Friday, January 16, 2009

Mobile Technology - A Wealth of Possibilities (and some logistical problems)


As a high school student, back in the day I remember getting in trouble for passing notes in class. Why doesn't that happen with our current students? I can confidently state that not one note has been passed here at BHS this year. Or maybe I should restate this? Not one paper note has been passed this year. Texting is now the preferred method of communicating during class when the teacher is not looking. Not only can you text a friend in the next row, you can also text a friend in the next classroom, town, state, country...


At BHS and at many schools, we spend a lot of time dealing with cell phones, which are currently not allowed to be utilized during the school day. However, modern technology is making it more and more likely that this current headache will turn into an invaluable resource in our classrooms.


The Joan Ganz Cooney Center at Sesame Workshop just published an intriguing study called Pockets of Potential. As stated in the report's Executive Summary, "the report highlights early evidence and examples of how mobile devices may help re-define teaching and learning in the decade ahead. The key opportunities that it outlines for mobile learning are as follows:


  1. Encourage "anywhere, anytime" learning

  2. Reach underserved children

  3. Improve 21st-century social interactions

  4. Fit with learning environments

  5. Enable a personal learning experience

This week Education Week also highlighted trends in education where cellphones are a resource and not a source of contention. One new resource is pollanywhere.com which allows teachers to set up quizzes or questions that students can respond to by texting with their cellphones.


A recent survey of about 100 BHS students found the following results:



  • 100% use Facebook

  • Just under 100% send or receive at least 3 text messages in school

  • 85% send or receive more than 15 texts

  • 45% send or receive more than 50 texts per day (including out of school)

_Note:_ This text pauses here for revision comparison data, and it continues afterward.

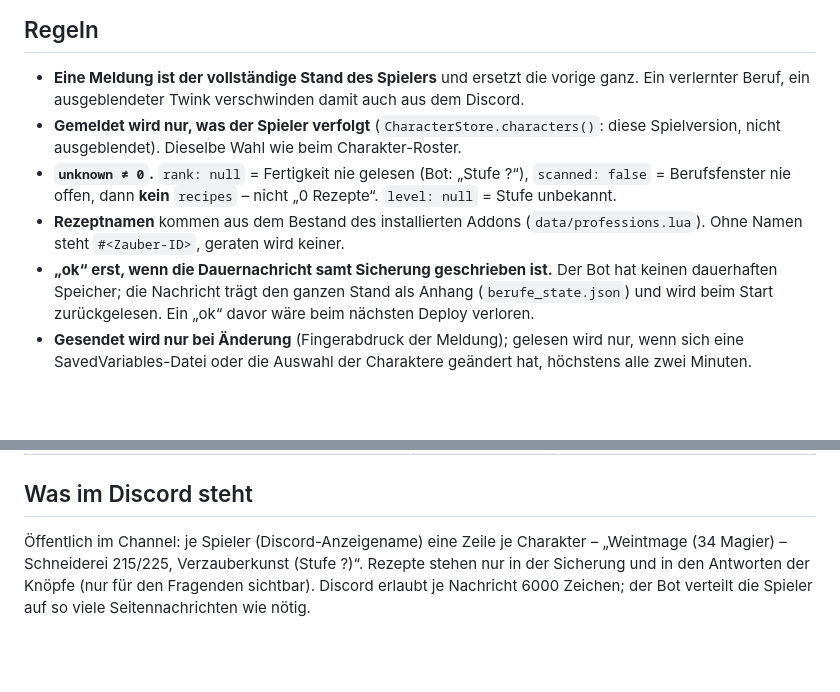
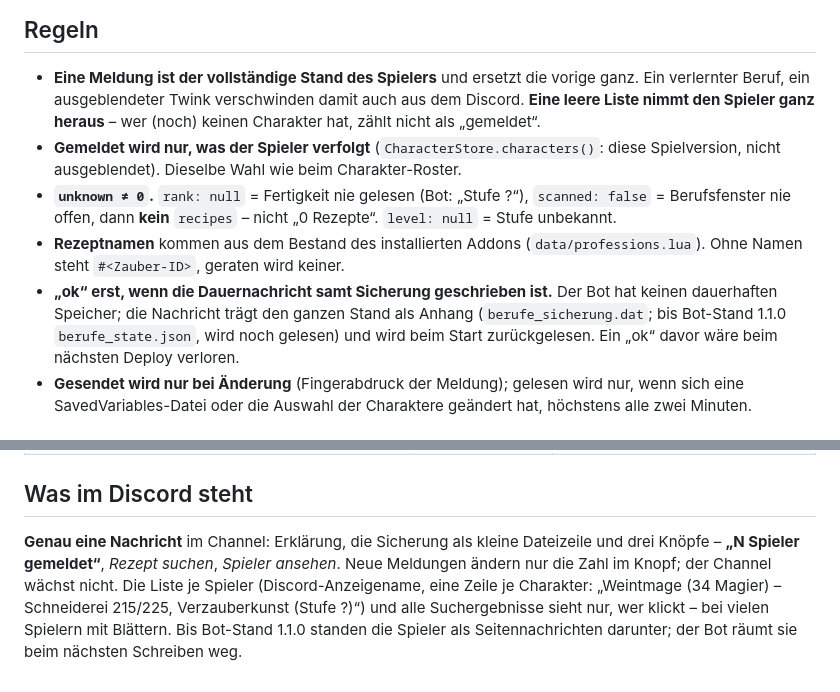
Before and after one commit to daddler/Companion-Forever, a Markdown page: docs/guild-profile-bridge.md, 2 parts joined by grey strips. GitHub-like rendering; blank space fills up the shorter version.

Commit message:
Vertrag Berufe & Twinks: eine Nachricht, Liste hinter dem Knopf
Co-Authored-By: Claude Opus 5.5 <noreply@anthropic.com>
Claude-Session: https://claude.ai/code/session_01JvDeQi4FncN9R6xQd8YC3k

```diff
--- a/docs/guild-profile-bridge.md
+++ b/docs/guild-profile-bridge.md
@@ -45,7 +45,9 @@ Authorization: Bearer <companion_token>
 
 - **Eine Meldung ist der vollständige Stand des Spielers** und ersetzt
   die vorige ganz. Ein verlernter Beruf, ein ausgeblendeter Twink
-  verschwinden damit auch aus dem Discord.
+  verschwinden damit auch aus dem Discord. **Eine leere Liste nimmt den
+  Spieler ganz heraus** – wer (noch) keinen Charakter hat, zählt nicht
+  als „gemeldet“.
 - **Gemeldet wird nur, was der Spieler verfolgt**
   (`CharacterStore.characters()`: diese Spielversion, nicht
   ausgeblendet). Dieselbe Wahl wie beim Charakter-Roster.
@@ -57,7 +59,8 @@ Authorization: Bearer <companion_token>
   wird keiner.
 - **„ok“ erst, wenn die Dauernachricht samt Sicherung geschrieben ist.**
   Der Bot hat keinen dauerhaften Speicher; die Nachricht trägt den
-  ganzen Stand als Anhang (`berufe_state.json`) und wird beim Start
+  ganzen Stand als Anhang (`berufe_sicherung.dat`; bis Bot-Stand
+  1.1.0 `berufe_state.json`, wird noch gelesen) und wird beim Start
   zurückgelesen. Ein „ok“ davor wäre beim nächsten Deploy verloren.
 - **Gesendet wird nur bei Änderung** (Fingerabdruck der Meldung);
   gelesen wird nur, wenn sich eine SavedVariables-Datei oder die
@@ -76,9 +79,12 @@ Authorization: Bearer <companion_token>
 
 ## Was im Discord steht
 
-Öffentlich im Channel: je Spieler (Discord-Anzeigename) eine Zeile je
-Charakter – „Weintmage (34 Magier) – Schneiderei 215/225,
-Verzauberkunst (Stufe ?)“. Rezepte stehen nur in der Sicherung und in
-den Antworten der Knöpfe (nur für den Fragenden sichtbar). Discord
-erlaubt je Nachricht 6000 Zeichen; der Bot verteilt die Spieler auf so
-viele Seitennachrichten wie nötig.
+**Genau eine Nachricht** im Channel: Erklärung, die Sicherung als kleine
+Dateizeile und drei Knöpfe – **„N Spieler gemeldet“**, *Rezept suchen*,
+*Spieler ansehen*. Neue Meldungen ändern nur die Zahl im Knopf; der
+Channel wächst nicht. Die Liste je Spieler (Discord-Anzeigename, eine
+Zeile je Charakter: „Weintmage (34 Magier) – Schneiderei 215/225,
+Verzauberkunst (Stufe ?)“) und alle Suchergebnisse sieht nur, wer
+klickt – bei vielen Spielern mit Blättern. Bis Bot-Stand 1.1.0 standen
+die Spieler als Seitennachrichten darunter; der Bot räumt sie beim
+nächsten Schreiben weg.
```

  • 35% send or receive more than 125 texts per day (including out of school)

The question surely is not if we will change our stance on cellphones in school, but when?

1 comment:

  1. What about kdis who don't have a cell phone? (granted, it's a small percentage)

    ReplyDelete